Exercise instructions
Determine how many lines in the data below contain "mainAxisAlignment" and write only that number.

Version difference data
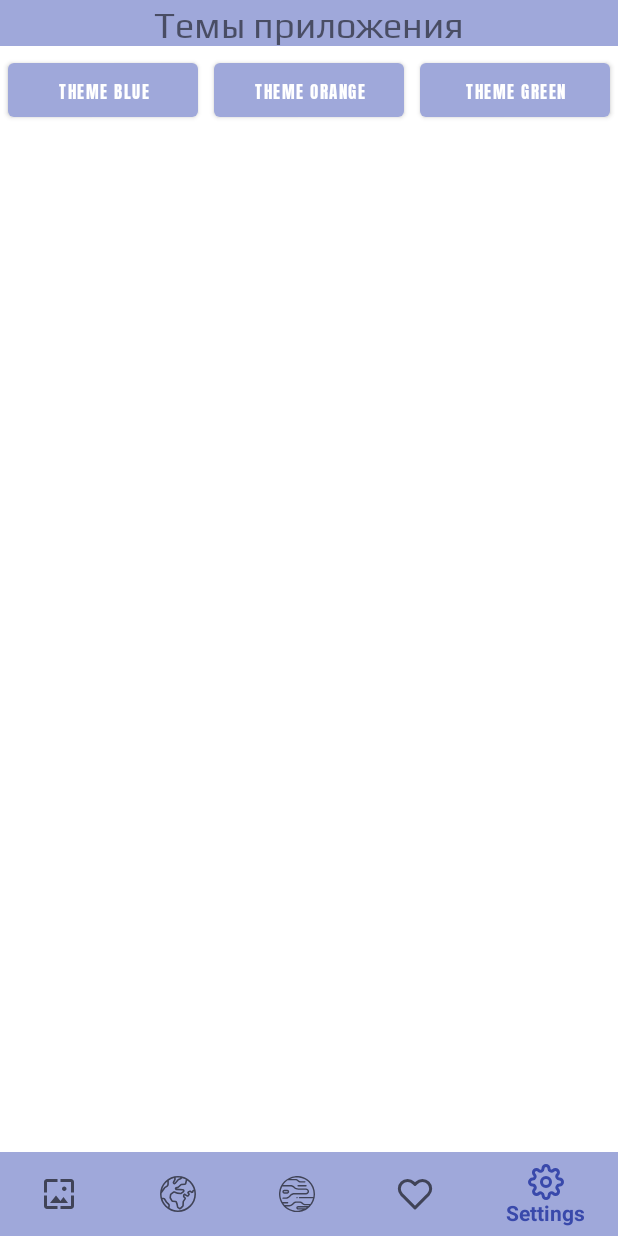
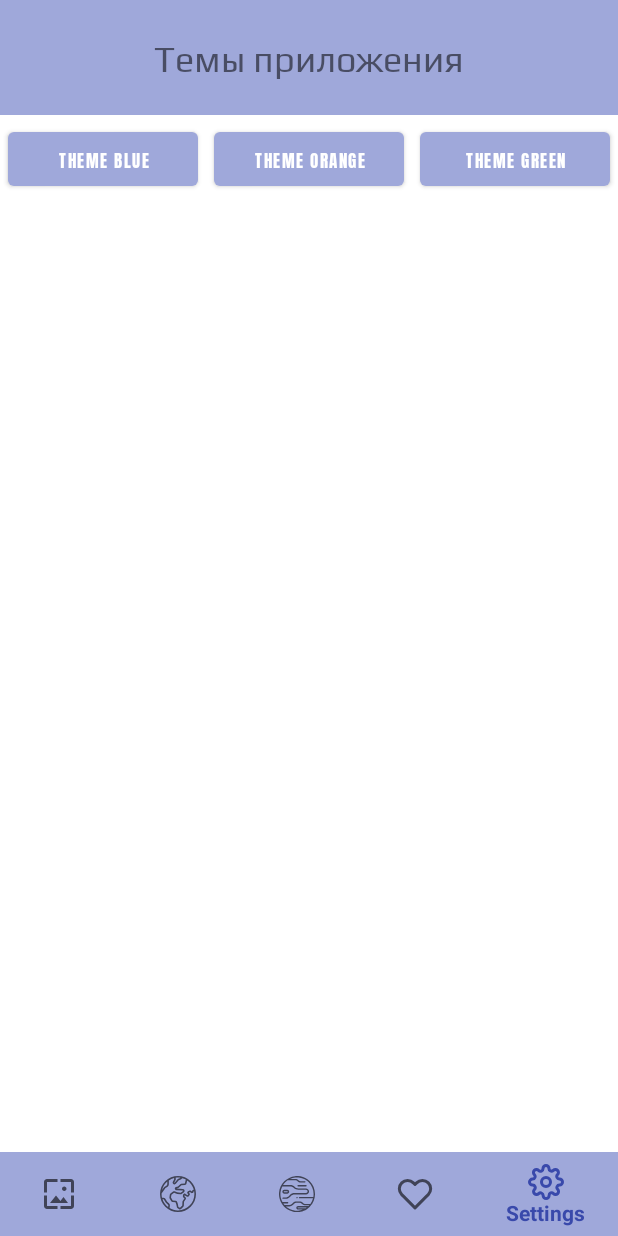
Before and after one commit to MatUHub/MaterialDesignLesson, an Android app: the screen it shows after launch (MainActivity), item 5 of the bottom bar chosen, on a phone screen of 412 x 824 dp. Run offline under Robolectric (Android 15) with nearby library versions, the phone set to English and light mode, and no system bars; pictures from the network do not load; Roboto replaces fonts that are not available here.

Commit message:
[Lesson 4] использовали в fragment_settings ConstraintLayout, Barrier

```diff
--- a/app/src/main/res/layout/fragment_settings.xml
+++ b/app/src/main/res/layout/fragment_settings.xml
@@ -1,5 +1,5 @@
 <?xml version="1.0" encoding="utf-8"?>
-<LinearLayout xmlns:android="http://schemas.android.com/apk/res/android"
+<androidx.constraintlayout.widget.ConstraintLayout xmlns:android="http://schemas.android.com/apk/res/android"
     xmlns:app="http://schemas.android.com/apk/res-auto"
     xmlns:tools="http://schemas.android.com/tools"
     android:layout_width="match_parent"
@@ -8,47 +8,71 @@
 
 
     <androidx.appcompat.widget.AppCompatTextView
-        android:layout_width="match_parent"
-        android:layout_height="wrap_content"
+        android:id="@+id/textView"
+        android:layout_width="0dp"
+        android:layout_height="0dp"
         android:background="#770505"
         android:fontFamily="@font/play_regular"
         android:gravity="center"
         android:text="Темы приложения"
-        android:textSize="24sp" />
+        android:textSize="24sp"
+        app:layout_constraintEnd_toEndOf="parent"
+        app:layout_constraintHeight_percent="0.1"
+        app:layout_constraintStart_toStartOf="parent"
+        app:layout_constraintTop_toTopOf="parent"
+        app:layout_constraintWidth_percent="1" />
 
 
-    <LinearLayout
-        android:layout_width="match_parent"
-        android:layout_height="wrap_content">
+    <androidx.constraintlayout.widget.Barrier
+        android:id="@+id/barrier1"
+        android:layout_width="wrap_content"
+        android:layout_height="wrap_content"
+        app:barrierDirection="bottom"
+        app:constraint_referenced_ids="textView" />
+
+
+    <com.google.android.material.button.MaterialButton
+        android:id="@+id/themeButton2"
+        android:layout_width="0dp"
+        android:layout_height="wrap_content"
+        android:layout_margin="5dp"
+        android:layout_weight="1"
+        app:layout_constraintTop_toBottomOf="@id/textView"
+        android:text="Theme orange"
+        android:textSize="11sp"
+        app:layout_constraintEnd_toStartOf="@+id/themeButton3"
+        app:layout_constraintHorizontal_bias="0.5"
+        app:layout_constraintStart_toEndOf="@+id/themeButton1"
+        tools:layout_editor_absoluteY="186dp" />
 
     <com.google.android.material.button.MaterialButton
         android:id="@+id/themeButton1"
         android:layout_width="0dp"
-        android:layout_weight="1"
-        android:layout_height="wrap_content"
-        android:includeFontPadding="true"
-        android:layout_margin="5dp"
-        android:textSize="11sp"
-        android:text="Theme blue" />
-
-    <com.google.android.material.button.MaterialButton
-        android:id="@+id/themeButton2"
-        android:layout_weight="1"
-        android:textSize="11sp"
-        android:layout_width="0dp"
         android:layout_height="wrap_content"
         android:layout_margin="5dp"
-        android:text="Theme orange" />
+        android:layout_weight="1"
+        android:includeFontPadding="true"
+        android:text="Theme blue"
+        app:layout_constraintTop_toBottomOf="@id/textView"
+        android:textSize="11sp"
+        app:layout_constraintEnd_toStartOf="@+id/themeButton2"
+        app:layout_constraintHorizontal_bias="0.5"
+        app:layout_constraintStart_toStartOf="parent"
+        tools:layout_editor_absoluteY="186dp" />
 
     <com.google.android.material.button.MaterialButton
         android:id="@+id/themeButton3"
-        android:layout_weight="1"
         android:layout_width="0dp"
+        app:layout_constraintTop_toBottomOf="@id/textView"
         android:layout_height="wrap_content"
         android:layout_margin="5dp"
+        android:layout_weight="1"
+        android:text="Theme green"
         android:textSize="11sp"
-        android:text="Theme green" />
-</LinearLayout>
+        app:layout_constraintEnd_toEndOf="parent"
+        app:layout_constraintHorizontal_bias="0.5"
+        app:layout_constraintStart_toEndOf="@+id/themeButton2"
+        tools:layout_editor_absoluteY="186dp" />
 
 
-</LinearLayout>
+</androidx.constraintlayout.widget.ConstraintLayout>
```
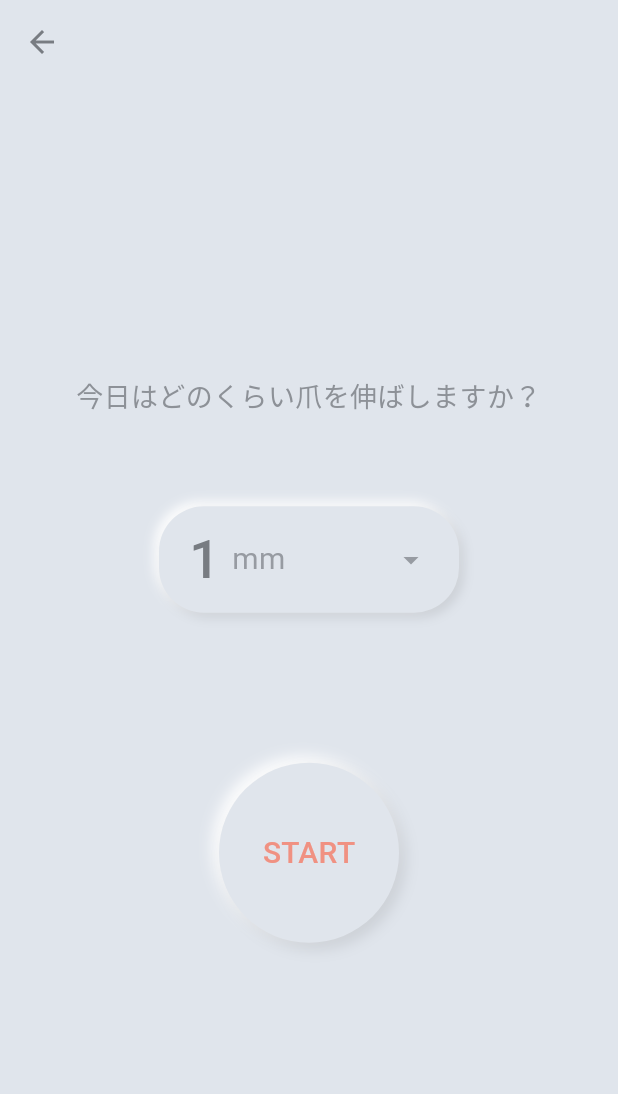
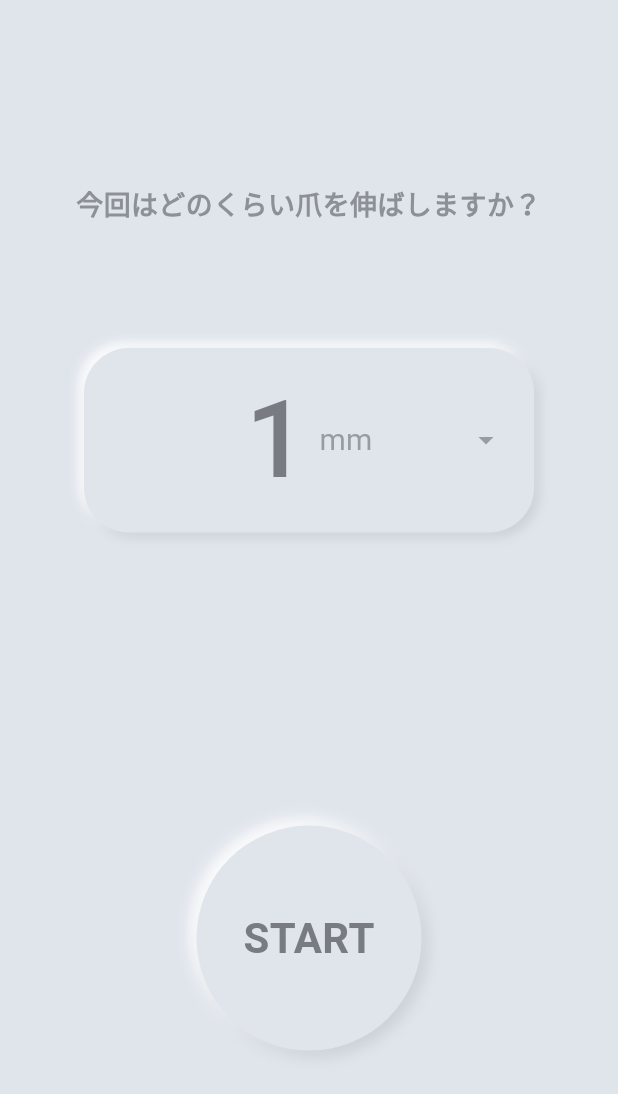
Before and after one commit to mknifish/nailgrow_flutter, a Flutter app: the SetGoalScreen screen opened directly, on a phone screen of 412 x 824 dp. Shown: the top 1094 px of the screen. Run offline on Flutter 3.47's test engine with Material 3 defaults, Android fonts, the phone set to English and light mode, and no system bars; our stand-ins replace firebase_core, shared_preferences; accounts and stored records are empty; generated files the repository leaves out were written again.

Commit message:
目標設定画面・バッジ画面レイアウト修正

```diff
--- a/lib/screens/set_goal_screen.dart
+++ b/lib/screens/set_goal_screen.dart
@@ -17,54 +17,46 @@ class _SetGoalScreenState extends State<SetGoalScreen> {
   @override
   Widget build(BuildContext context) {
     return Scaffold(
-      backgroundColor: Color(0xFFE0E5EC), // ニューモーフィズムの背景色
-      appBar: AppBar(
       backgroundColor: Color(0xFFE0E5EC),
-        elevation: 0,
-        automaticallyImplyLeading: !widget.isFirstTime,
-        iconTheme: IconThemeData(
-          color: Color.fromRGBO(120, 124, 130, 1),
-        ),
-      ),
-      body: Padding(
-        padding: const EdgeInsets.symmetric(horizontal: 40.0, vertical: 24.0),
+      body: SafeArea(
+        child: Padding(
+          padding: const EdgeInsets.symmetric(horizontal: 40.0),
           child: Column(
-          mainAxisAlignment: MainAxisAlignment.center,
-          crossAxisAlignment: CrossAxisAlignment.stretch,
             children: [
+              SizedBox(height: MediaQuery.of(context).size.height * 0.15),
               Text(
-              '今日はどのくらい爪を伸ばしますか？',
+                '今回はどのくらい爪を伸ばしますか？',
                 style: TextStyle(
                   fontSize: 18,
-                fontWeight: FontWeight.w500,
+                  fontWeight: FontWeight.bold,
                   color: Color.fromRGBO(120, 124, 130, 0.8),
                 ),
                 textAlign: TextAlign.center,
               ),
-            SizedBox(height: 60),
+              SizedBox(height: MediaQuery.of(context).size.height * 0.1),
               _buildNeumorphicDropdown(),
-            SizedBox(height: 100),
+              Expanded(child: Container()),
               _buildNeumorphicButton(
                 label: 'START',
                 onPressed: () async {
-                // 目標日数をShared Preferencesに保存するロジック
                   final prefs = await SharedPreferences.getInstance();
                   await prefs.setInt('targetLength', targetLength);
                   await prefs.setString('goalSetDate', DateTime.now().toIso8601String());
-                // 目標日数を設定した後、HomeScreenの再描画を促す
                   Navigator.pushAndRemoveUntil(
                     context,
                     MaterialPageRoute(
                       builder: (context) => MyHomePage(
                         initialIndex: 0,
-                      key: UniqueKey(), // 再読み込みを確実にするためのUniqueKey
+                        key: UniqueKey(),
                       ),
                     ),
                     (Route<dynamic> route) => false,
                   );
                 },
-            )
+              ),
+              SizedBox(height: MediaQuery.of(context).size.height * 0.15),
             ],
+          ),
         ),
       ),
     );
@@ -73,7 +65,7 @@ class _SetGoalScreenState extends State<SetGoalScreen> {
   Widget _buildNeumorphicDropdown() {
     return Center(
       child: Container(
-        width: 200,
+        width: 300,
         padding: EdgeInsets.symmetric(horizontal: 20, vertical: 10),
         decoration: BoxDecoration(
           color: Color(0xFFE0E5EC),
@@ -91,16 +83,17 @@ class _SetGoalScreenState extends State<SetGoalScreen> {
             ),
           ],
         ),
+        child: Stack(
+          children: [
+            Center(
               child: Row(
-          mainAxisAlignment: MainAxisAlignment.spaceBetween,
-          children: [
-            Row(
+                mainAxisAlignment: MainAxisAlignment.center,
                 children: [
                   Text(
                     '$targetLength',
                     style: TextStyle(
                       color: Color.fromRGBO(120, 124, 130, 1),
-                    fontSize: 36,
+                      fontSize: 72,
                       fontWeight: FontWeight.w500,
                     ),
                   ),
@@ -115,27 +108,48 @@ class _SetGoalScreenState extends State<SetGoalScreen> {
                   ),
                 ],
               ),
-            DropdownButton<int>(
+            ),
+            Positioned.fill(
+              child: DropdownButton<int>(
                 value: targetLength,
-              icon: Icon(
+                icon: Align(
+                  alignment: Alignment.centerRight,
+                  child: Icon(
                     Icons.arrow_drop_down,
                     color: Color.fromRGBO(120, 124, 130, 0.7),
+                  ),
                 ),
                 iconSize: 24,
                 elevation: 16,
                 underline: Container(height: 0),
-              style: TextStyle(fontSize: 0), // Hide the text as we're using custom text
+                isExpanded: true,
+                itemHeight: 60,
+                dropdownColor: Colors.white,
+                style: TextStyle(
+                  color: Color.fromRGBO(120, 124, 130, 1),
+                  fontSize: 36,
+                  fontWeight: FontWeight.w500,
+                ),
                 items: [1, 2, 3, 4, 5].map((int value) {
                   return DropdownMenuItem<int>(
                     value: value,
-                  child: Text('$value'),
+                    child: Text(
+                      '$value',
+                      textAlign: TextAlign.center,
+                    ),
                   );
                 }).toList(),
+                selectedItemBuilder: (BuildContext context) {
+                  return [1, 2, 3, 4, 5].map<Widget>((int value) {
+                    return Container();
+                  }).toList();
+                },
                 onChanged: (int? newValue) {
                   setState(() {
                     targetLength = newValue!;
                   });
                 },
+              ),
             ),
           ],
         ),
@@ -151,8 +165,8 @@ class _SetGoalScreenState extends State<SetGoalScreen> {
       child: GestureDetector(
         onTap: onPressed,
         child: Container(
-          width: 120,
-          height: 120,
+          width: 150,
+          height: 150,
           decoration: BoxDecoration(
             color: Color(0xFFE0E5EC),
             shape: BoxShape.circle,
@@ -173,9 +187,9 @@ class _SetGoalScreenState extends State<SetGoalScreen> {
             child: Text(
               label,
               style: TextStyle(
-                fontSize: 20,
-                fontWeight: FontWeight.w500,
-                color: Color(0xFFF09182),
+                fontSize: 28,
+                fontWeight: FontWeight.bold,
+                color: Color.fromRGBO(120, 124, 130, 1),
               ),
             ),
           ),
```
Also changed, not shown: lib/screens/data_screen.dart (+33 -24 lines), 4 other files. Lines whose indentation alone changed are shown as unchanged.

Response for this exercise
3